## About this exercise:
Search the records for the word "alignment" and copy each line in which it appears.

## Before-and-after change records:
------
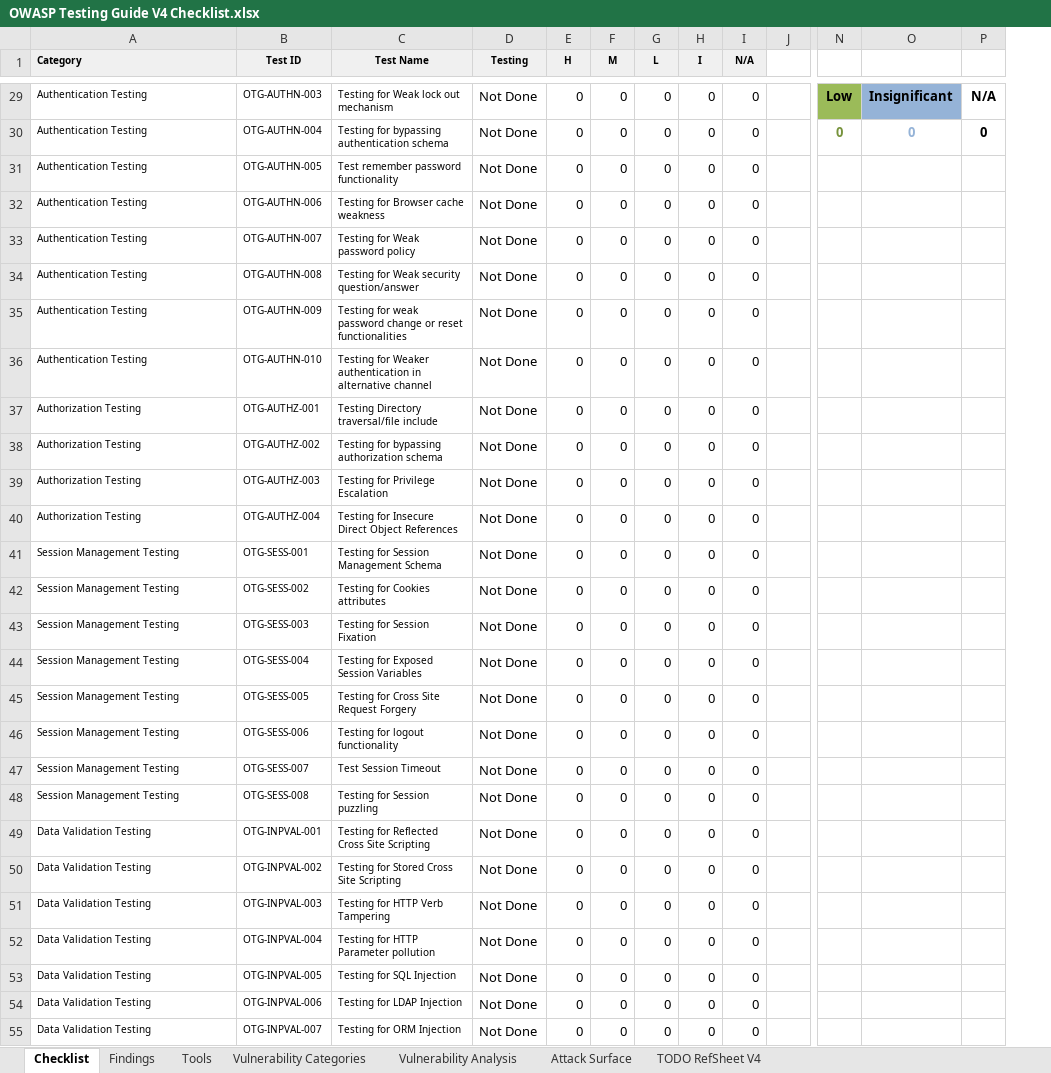
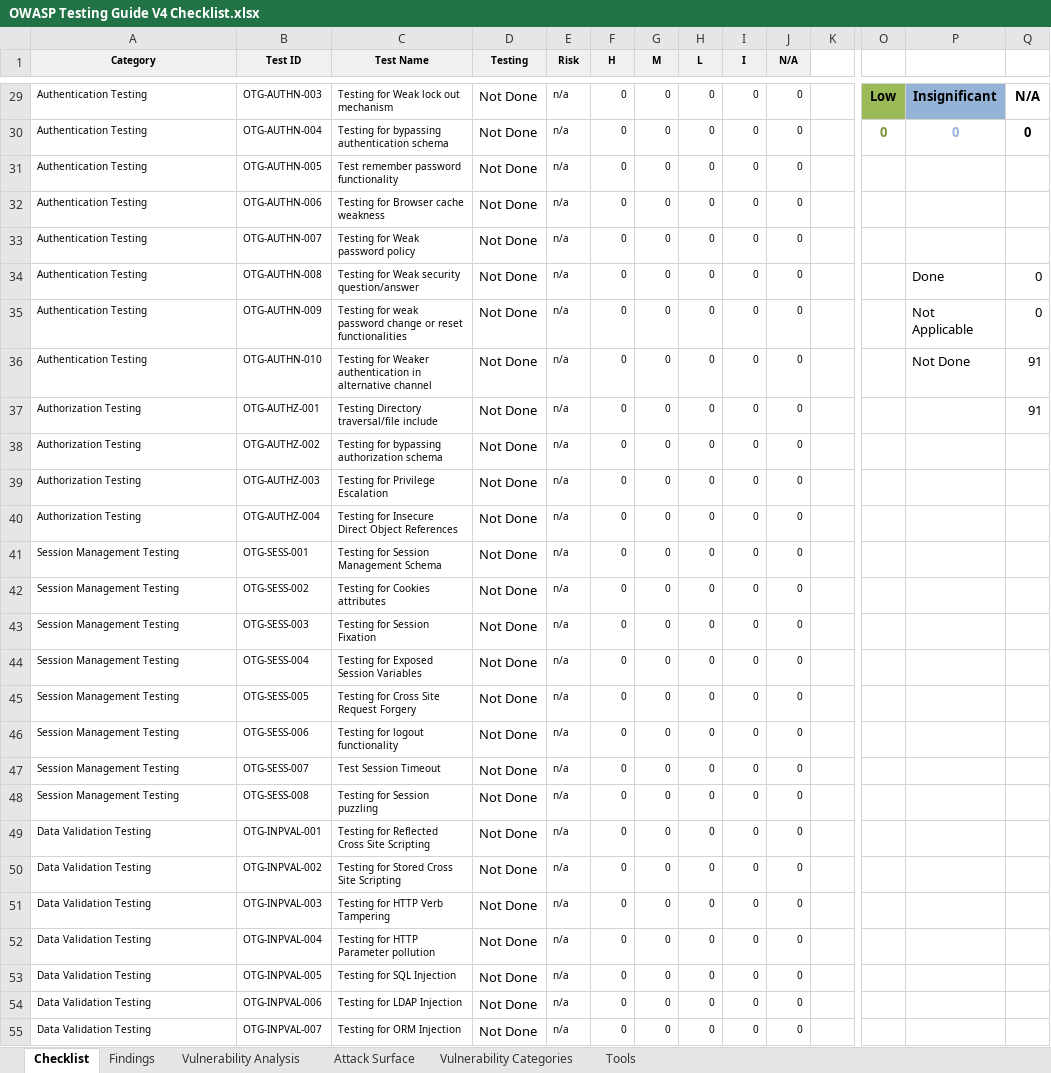
Before and after one commit to ginjabenjamin/OWASP, an Excel workbook: OWASP Testing Guide V4 Checklist.xlsx, sheet Checklist, drawn as a sheet; only a part is shown, gaps mark what is left out; values as stored, in another font and other column widths than the file's, no borders; charts and pictures and conditional formats not drawn; addresses are those after the commit; the diff covers the shown part only; the diff names each change by its address in the sheet, - before the commit and + after, or states it on an @@ line.

Commit message:
Added vuln categories. Improved graphs

```diff
--- a/OWASP Testing Guide V4 Checklist.xlsx (sheet Checklist)
+++ b/OWASP Testing Guide V4 Checklist.xlsx (sheet Checklist)
-sheet tab: TODO RefSheet V4
@@ sheet tab order changed: Checklist | Findings | Vulnerability Analysis | Attack Surface | Vulnerability Categories | Tools @@
+column E (Risk), rows 29-55: all n/a
-A1 alignment: left
+A1 alignment: center
@@ F29:J55 text size: smaller @@
-P34: (empty)
+P34: Done
-Q34:Q35: (empty)
+Q34:Q35: 0
-P35: (empty)
+P35: Not Applicable
-P36: (empty)
+P36: Not Done
-Q36:Q37: (empty)
+Q36:Q37: 91
```
Also changed, not shown: cell formats elsewhere in this sheet, sheet Findings, sheet Vulnerability Analysis, sheet Attack Surface, formulas that keep their value, hidden cells, charts or pictures.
------
## Exercise answer:
-A1 alignment: left
+A1 alignment: center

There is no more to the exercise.